On December 9, 1949, two days before the AAFC title game, the two leagues made peace. Three AAFC teams were admitted to the NFL: the Browns, 49ers, and Colts. The Dons merged with the Rams, while the Bills, Yankees, and Hornets folded. The enlarged league was renamed the National–American Football League.
The Browns and 49ers, as the AAFC's two strongest teams, were obvious choices: San Francisco was also a natural fit as a geographic rival to the Rams, who were alone on the West Coast at the time.
The third choice was the subject of some debate.
There was some sentiment to admit the Bills rather than the Colts. The Bills had better attendance despite only making the playoffs twice, and had much wealthier ownership. However, Buffalo's size (only Green Bay was smaller) and climate were seen as problems. While Redskins owner George Preston Marshall had long objected to the Colts' proximity to Washington, he ultimately decided that the Colts would be a natural rival to the Redskins. He agreed to accept a $150,000 fee to waive his territorial rights.
Buffalo fans petitioned the NFL to admit the Bills as well. The league, realizing the pitfalls of having an uneven 13-team league, held a vote on admitting the Bills. While a majority of owners (including the Browns, 49ers, and Colts) were willing to take the Bills, the final vote was only 9–4 in favor. League rules of the time required a unanimous vote to admit a new team. Buffalo owner Jim Breuil was content to accept a minority share of the Browns. Breuil even rebuffed an offer from the next-best pro league in the nation at the time, the minor-league American Football League of the late 1940s, to join their league.
The Yankees' players were divided between the Giants (who chose six players) and Bulldogs (who received the rest). Three Bills players were awarded to the Browns. The remaining Bills, Dons, and Hornets entered a dispersal draft.
With the AAFC Yankees gone, Bulldogs owner Ted Collins was free to rename his team "Yanks" and move into Yankee Stadium. He continued to lose money, however, and sold the team after two seasons to Dallas-based interests, who relocated the team to Dallas and called the team the Dallas Texans.

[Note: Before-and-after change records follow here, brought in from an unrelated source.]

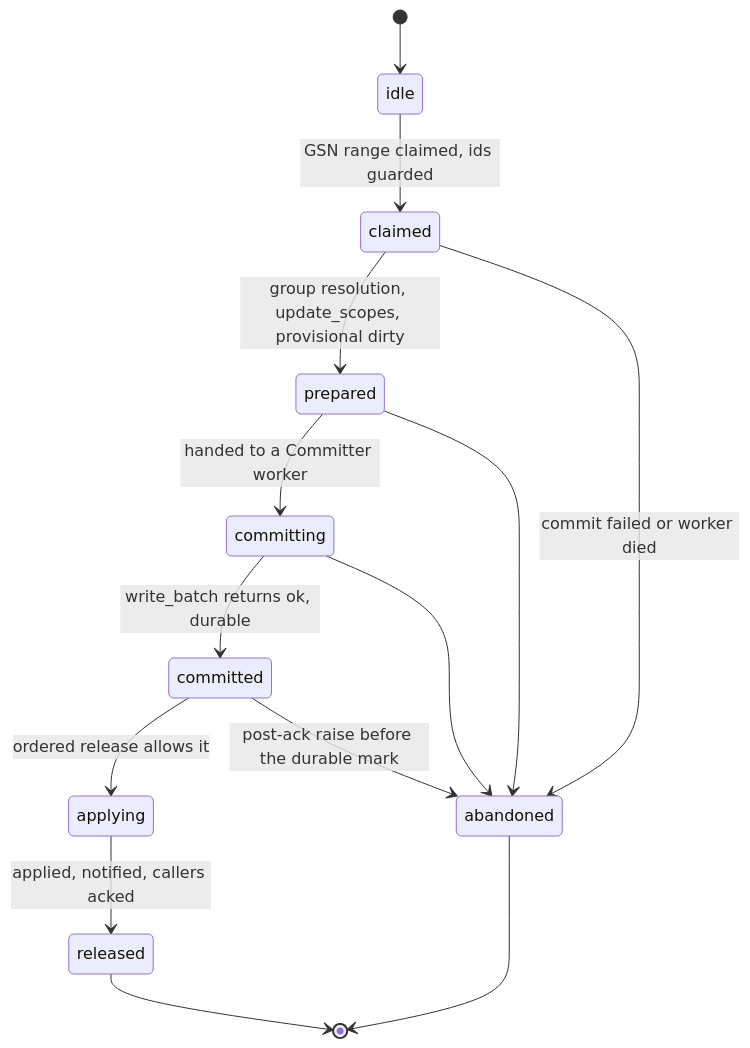
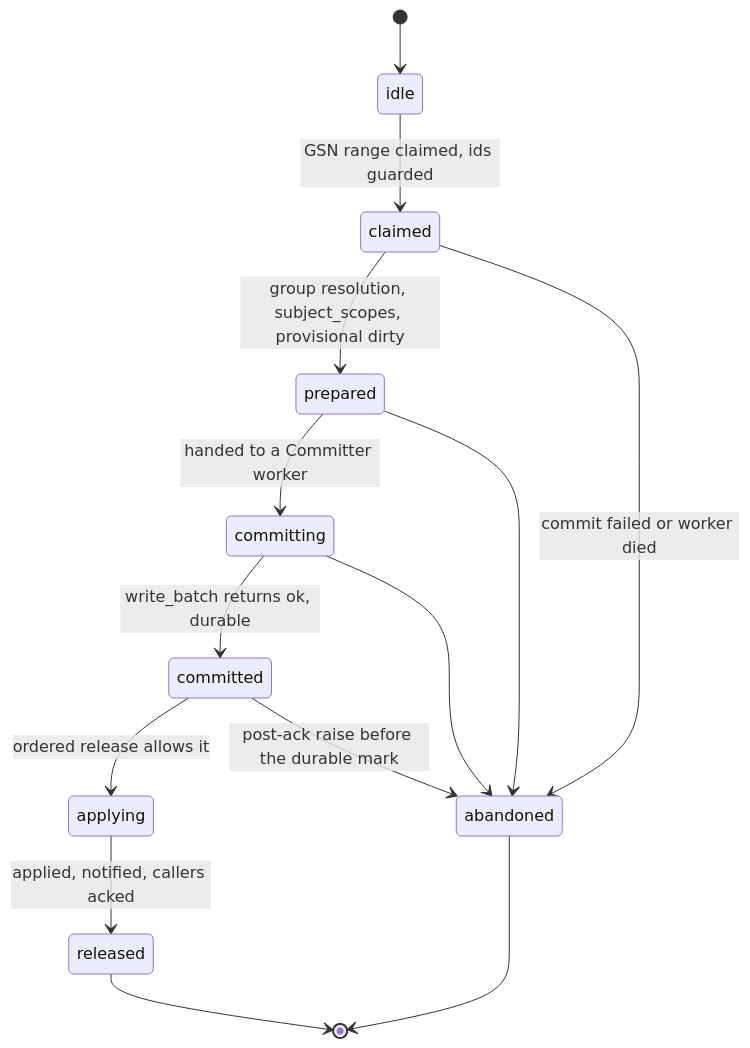
One commit to ebbjs/ebbjs changed the sixth of 6 diagrams in ebb_server/README.md. Above: the diagram before and after it, drawn with Mermaid. The commit also changed other lines of this file and 44 other files, not shown here.

````diff
--- a/ebb_server/README.md
+++ b/ebb_server/README.md
@@ -659,16 +659,16 @@
 ```mermaid
 stateDiagram-v2
   [*] --> idle
   idle --> claimed: GSN range claimed, ids guarded
-  claimed --> prepared: group resolution, update_scopes, provisional dirty
+  claimed --> prepared: group resolution, subject_scopes, provisional dirty
   prepared --> committing: handed to a Committer worker
   committing --> committed: write_batch returns ok, durable
   committed --> applying: ordered release allows it
   applying --> released: applied, notified, callers acked
   claimed --> abandoned: commit failed or worker died
   prepared --> abandoned
   committing --> abandoned
   committed --> abandoned: post-ack raise before the durable mark
   released --> [*]
   abandoned --> [*]
 ```
````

The word "American" did not remain in the enlarged league's name for long; it was dropped in March 1950. Although "National" and "American" became the names of the league's new conferences, within three years the conferences were renamed Eastern and Western. It was not until the AFL–NFL merger twenty years later that the "American" and "National" conference names were restored.